Numbers 24.- Captain Pierce B. Anderson, Lee Battery, C. S. Army, of the engagement at Rich Mountain.
Numbers 25.- Lieutenant Charles W. Statham, Lee Batter, same as above.
Numbers 26.- Lieutenant John R. Massey, Lee battery, same as above.
Numbers 27.- Lieutenant Charles I. Riane, Lee Batter, same as above.
Numbers 28.- Colonel William C. Scott, Forty-fourth Virginia Infantry, of operations on the engagement at Rich Mountain.
Numbers 29.- Colonel W. B. Taliaferro, Twenty-third Virginia Infantry, of the action at Carrick's Ford.
Numbers 30.- Major General George B. McClellan, U. S. Army, of the skirmish at Barboursville.
Numbers 31.- Major-General McClellan, of the action at Scarey Creek.
Numbers 32.- Brigadier General Henry A. Wise, C. S. Army, of skirmish July 16 and action at Scarey Creek.
Numbers 33.- Strength of General Wise's command (C. S. Army) July 8, 1861.
Numbers 34.- Strength of General Garnett's command (C. S. Army) July 8, 1861.
Numbers 1. Reports of Major General George B. McClellan, U. S. Army, of preliminary operations, with orders and proclamations, from June 22 to July 5.
HEADQUARTERS DEPARTMENT OF THE OHIO,
Parkersburg, Va., June 22, 1861.
COLONEL: I reached here yesterday morning, hoping to move forward during the day, but was delayed by want of wagons and the disorganization to be expected on the part of new troops moving for the first time into the field.

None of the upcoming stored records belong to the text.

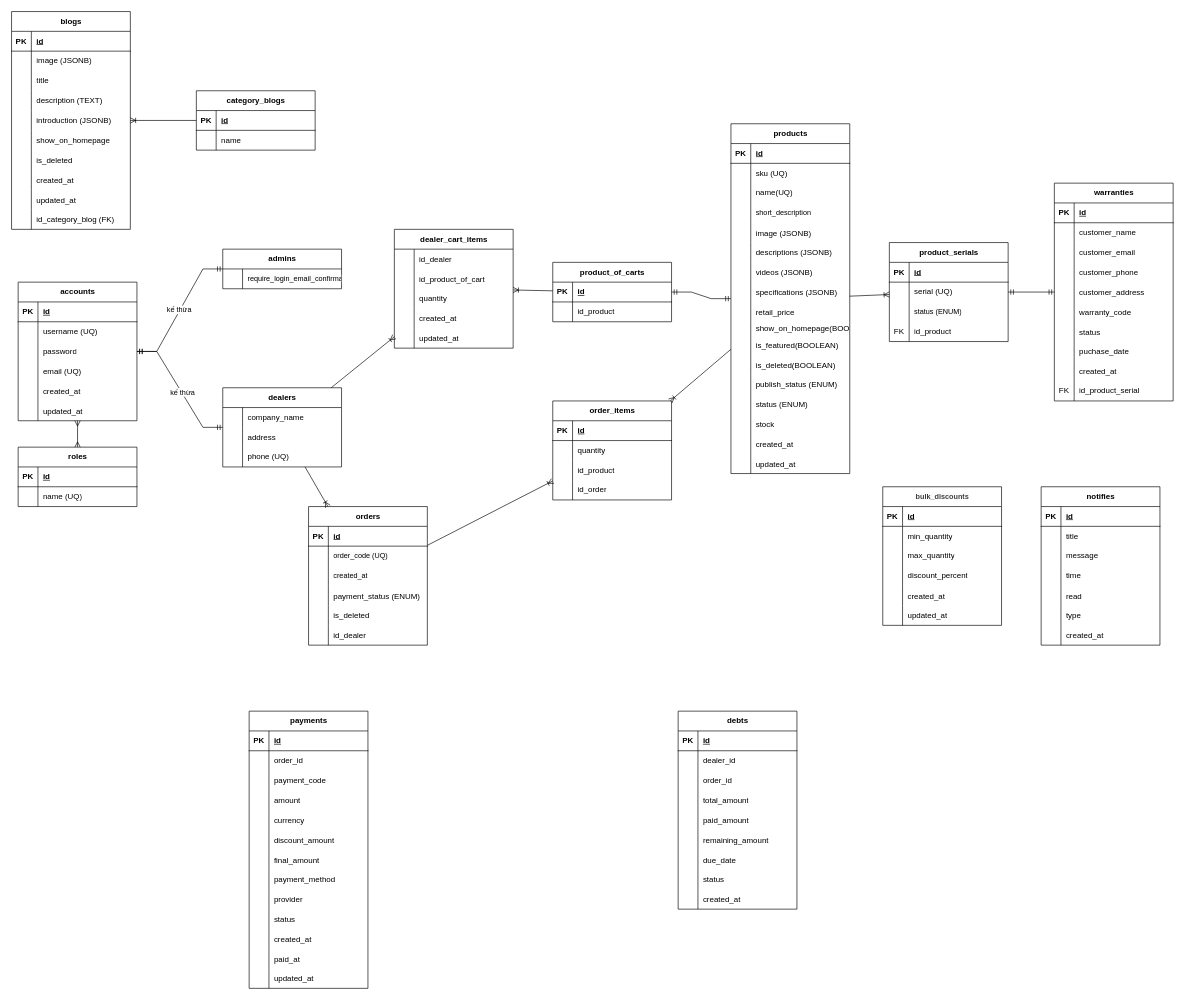
This is class-diagram.drawio from vominhduc11/4thitek, a draw.io file, before an edit. Source tidied: cells renumbered, new cells numbered last; positions are measured from the earlier drawing's top-left corner, leaving out a move shared by most shapes. Both pictures are drawn from the tidied source at 66%, with x=0, y=0 at pixel (11, 11).
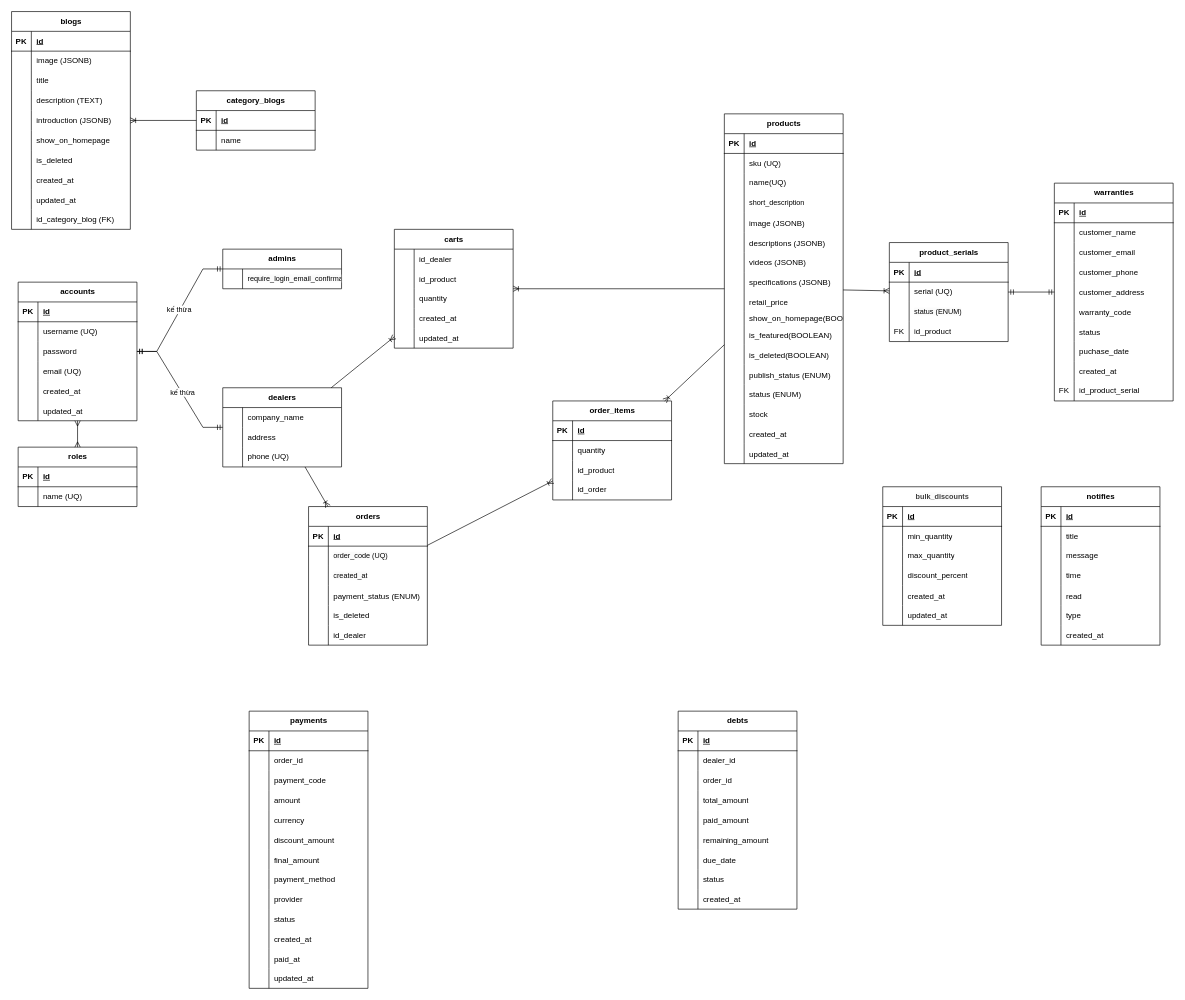
Above is the later version.

Unchanged cells that the change refers to:
```xml
<mxCell id="216" style="shape=tableRow;horizontal=0;startSize=0;swimlaneHead=0;swimlaneBody=0;fillColor=none;top=0;left=0;right=0;bottom=0;" parent="212" vertex="1">
  <mxGeometry y="60" width="180" height="30" as="geometry" />
</mxCell>
```

The edit, as a diff of the source:
```diff
@@
     <mxCell id="2" value="products" style="shape=table;startSize=30;childLayout=tableLayout;rowLines=0;fontStyle=1;align=center;html=1;" parent="1" vertex="1">
-      <mxGeometry x="1090" y="170" width="180" height="530" as="geometry" />
+      <mxGeometry x="1080" y="155" width="180" height="530" as="geometry" />
     </mxCell>
@@
-    <mxCell id="205" value="product_of_carts" style="shape=table;startSize=30;childLayout=tableLayout;rowLines=0;fontStyle=1;align=center;html=1;" parent="1" vertex="1">
-      <mxGeometry x="820" y="380" width="180" height="90" as="geometry" />
-    </mxCell>
-    <mxCell id="206" style="shape=tableRow;horizontal=0;startSize=0;swimlaneHead=0;swimlaneBody=0;fillColor=none;top=0;left=0;right=0;bottom=1;" parent="205" vertex="1">
-      <mxGeometry y="30" width="180" height="30" as="geometry" />
-    </mxCell>
-    <mxCell id="207" value="PK" style="shape=partialRectangle;fillColor=none;top=0;left=0;bottom=0;right=0;fontStyle=1;overflow=hidden;whiteSpace=wrap;html=1;" parent="206" vertex="1">
-      <mxGeometry width="30" height="30" as="geometry" />
-    </mxCell>
-    <mxCell id="208" value="id" style="shape=partialRectangle;fillColor=none;top=0;left=0;bottom=0;right=0;align=left;spacingLeft=6;fontStyle=5;overflow=hidden;whiteSpace=wrap;html=1;" parent="206" vertex="1">
-      <mxGeometry x="30" width="150" height="30" as="geometry" />
-    </mxCell>
-    <mxCell id="209" style="shape=tableRow;horizontal=0;startSize=0;swimlaneHead=0;swimlaneBody=0;fillColor=none;top=0;left=0;right=0;bottom=0;" parent="205" vertex="1">
-      <mxGeometry y="60" width="180" height="30" as="geometry" />
-    </mxCell>
-    <mxCell id="210" style="shape=partialRectangle;fillColor=none;top=0;left=0;bottom=0;right=0;overflow=hidden;whiteSpace=wrap;html=1;" parent="209" vertex="1">
-      <mxGeometry width="30" height="30" as="geometry" />
-    </mxCell>
-    <mxCell id="211" value="id_product" style="shape=partialRectangle;fillColor=none;top=0;left=0;bottom=0;right=0;align=left;spacingLeft=6;overflow=hidden;whiteSpace=wrap;html=1;" parent="209" vertex="1">
-      <mxGeometry x="30" width="150" height="30" as="geometry" />
-    </mxCell>
-    <mxCell id="212" value="dealer_cart_items" style="shape=table;startSize=30;childLayout=tableLayout;rowLines=0;fontStyle=1;align=center;html=1;" parent="1" vertex="1">
+    <mxCell id="212" value="carts" style="shape=table;startSize=30;childLayout=tableLayout;rowLines=0;fontStyle=1;align=center;html=1;" parent="1" vertex="1">
       <mxGeometry x="580" y="330" width="180" height="180" as="geometry" />
     </mxCell>
@@
-    <mxCell id="218" value="id_product_of_cart" style="shape=partialRectangle;fillColor=none;top=0;left=0;bottom=0;right=0;align=left;spacingLeft=6;overflow=hidden;" parent="216" vertex="1">
+    <mxCell id="218" value="id_product" style="shape=partialRectangle;fillColor=none;top=0;left=0;bottom=0;right=0;align=left;spacingLeft=6;overflow=hidden;" parent="216" vertex="1">
       <mxGeometry x="30" width="150" height="30" as="geometry" />
     </mxCell>
@@
-    <mxCell id="229" style="fontSize=12;html=1;endArrow=ERoneToMany;rounded=0;" parent="1" edge="1" source="205" target="212">
+    <mxCell id="229" style="fontSize=12;html=1;endArrow=ERoneToMany;rounded=0;" parent="1" edge="1" source="2" target="212">
       <mxGeometry relative="1" as="geometry" />
     </mxCell>
@@
-    <mxCell id="284" style="edgeStyle=entityRelationEdgeStyle;fontSize=12;html=1;endArrow=ERmandOne;startArrow=ERmandOne;rounded=0;" parent="1" edge="1" source="205" target="2">
-      <mxGeometry relative="1" as="geometry" />
-    </mxCell>
```
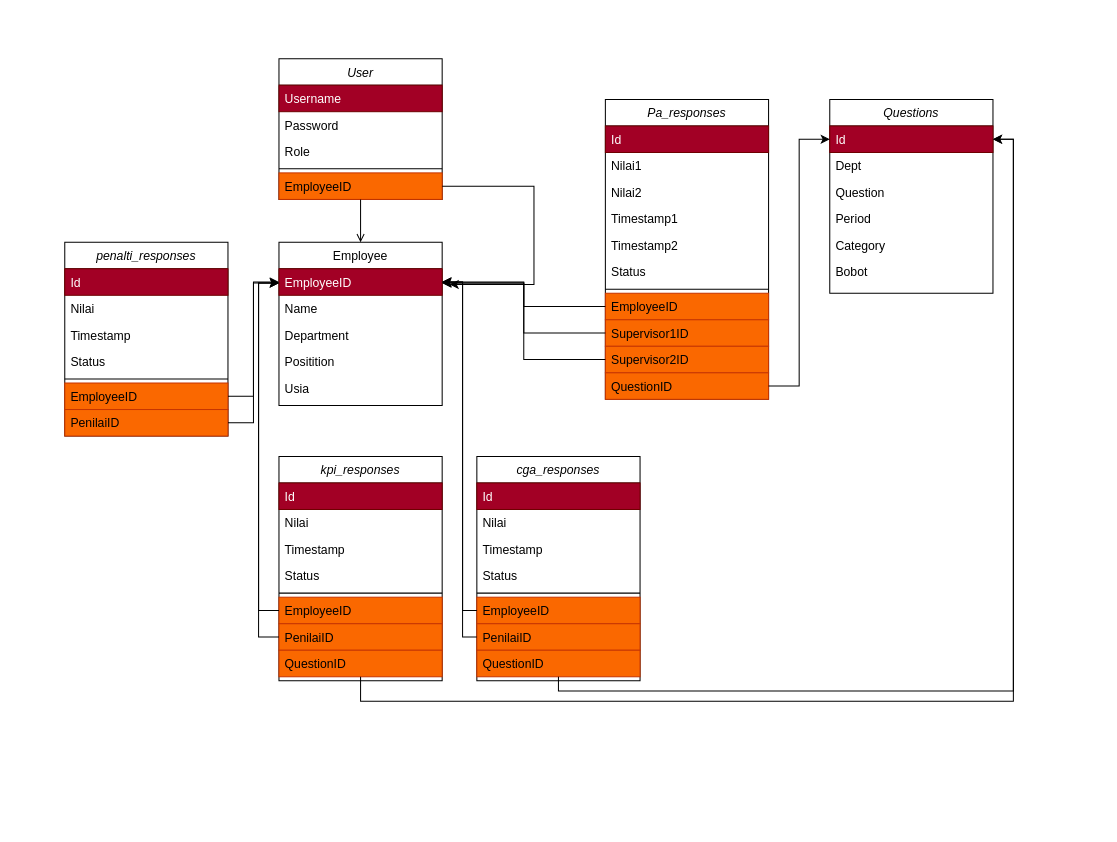
Before: database-diagram.drawio in jezreelkosasih/diagram, a draw.io diagram. Source tidied: cells renumbered, new cells numbered last; positions are measured from the earlier drawing's top-left corner, leaving out a move shared by most shapes. Both pictures are drawn from the tidied source at 102%, with x=0, y=0 at pixel (64, 58).
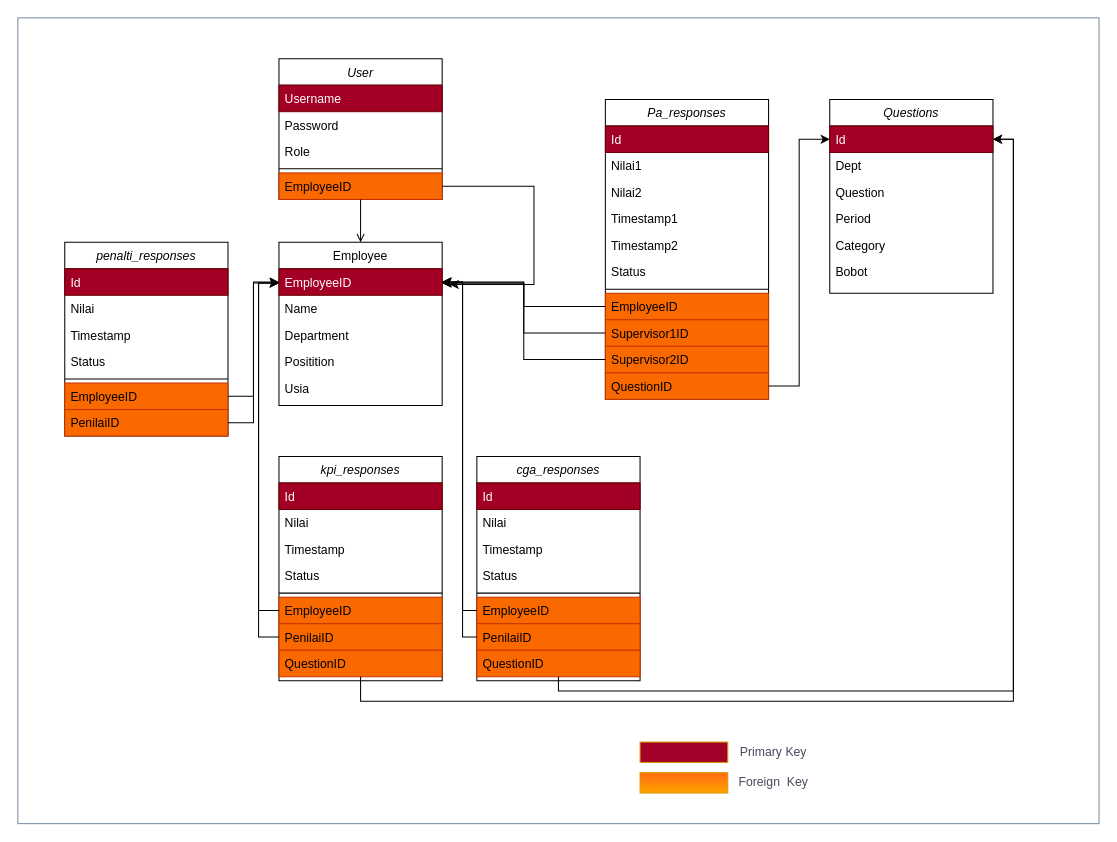
The same diagram, later.

What changed in the source:
```diff
@@
+    <mxCell id="73" style="rounded=0;whiteSpace=wrap;html=1;strokeColor=#788AA3;fontColor=#46495D;fillColor=none;" parent="1" vertex="1">
+      <mxGeometry x="-46" y="-40" width="1060" height="790" as="geometry" />
+    </mxCell>
+    <mxCell id="74" style="rounded=0;whiteSpace=wrap;html=1;strokeColor=#d79b00;fillColor=#a20129;gradientColor=none;" parent="1" vertex="1">
+      <mxGeometry x="564" y="670" width="86" height="20" as="geometry" />
+    </mxCell>
+    <mxCell id="75" value="Primary Key" style="text;html=1;strokeColor=none;fillColor=none;align=center;verticalAlign=middle;whiteSpace=wrap;rounded=0;fontColor=#46495D;" parent="1" vertex="1">
+      <mxGeometry x="640" y="665" width="110" height="30" as="geometry" />
+    </mxCell>
+    <mxCell id="76" style="rounded=0;whiteSpace=wrap;html=1;strokeColor=#d79b00;fillColor=#FF6912;gradientColor=#ffa500;" parent="1" vertex="1">
+      <mxGeometry x="564" y="700" width="86" height="20" as="geometry" />
+    </mxCell>
+    <mxCell id="77" value="Foreign&amp;nbsp; Key" style="text;html=1;strokeColor=none;fillColor=none;align=center;verticalAlign=middle;whiteSpace=wrap;rounded=0;fontColor=#46495D;" parent="1" vertex="1">
+      <mxGeometry x="640" y="695" width="110" height="30" as="geometry" />
+    </mxCell>
```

In a few minutes (near 7 a. m.) I shall move with the advance to Clarksburg, taking one regiment of infantry, two detached companies (one of regulars), one battery, and a company of cavalry. Two Indiana regiments will follow during the morning, two Ohio regiments to-morrow. No other Ohio regiments will reach Grafton, via Ballaire, to-day. Reports from the front are somewhat contradictory, but agree in representing the enemy in strong force near Piedmont and Beverly. Notwithstanding that General Morris and others seem sure that we have a large force to contend with, I now am inclined to doubt it. I will, without delay, beat them up in their quarters and endeavor to put an end to their attempt in this direction. I have, I think, force enough to fight them wherever I find them.
General McCall telegraphs that Cumberland will be re-enforced on Monday. If that is accomplished, we should be able to cut off the force near Piedmont. As I cannot learn yet the quality of their troops (there are reports that there are some regiments of the regular Confederate troops) I shall be cautious in my movements. I fell very much the absolute necessity of more commissary and quartermaster officers, also of cavalry. I hope the Lieutenant-General will find it in his power to let me have the companies of First Cavalry, now at Leavenworth.
I received on the 18th instant the order adding Missouri to me department. My arrangements for coming here to take command are so far advanced that it was not possible for me to go to Missouri. I shall go there immediately on my return from this State.
I move hence on Clarksburg, and will act there according to the information I receive-either move in force on the rear of the enemy at Beverly or go on to Piedmont.
Excuse, colonel, the hurried nature of this.
Very respectfully, your obedient servant,
GEO. B. McCLELLAN,
Major-General, U. S. Army.
Colonel E. D. TOWNSEND, Assistant Adjutant-General.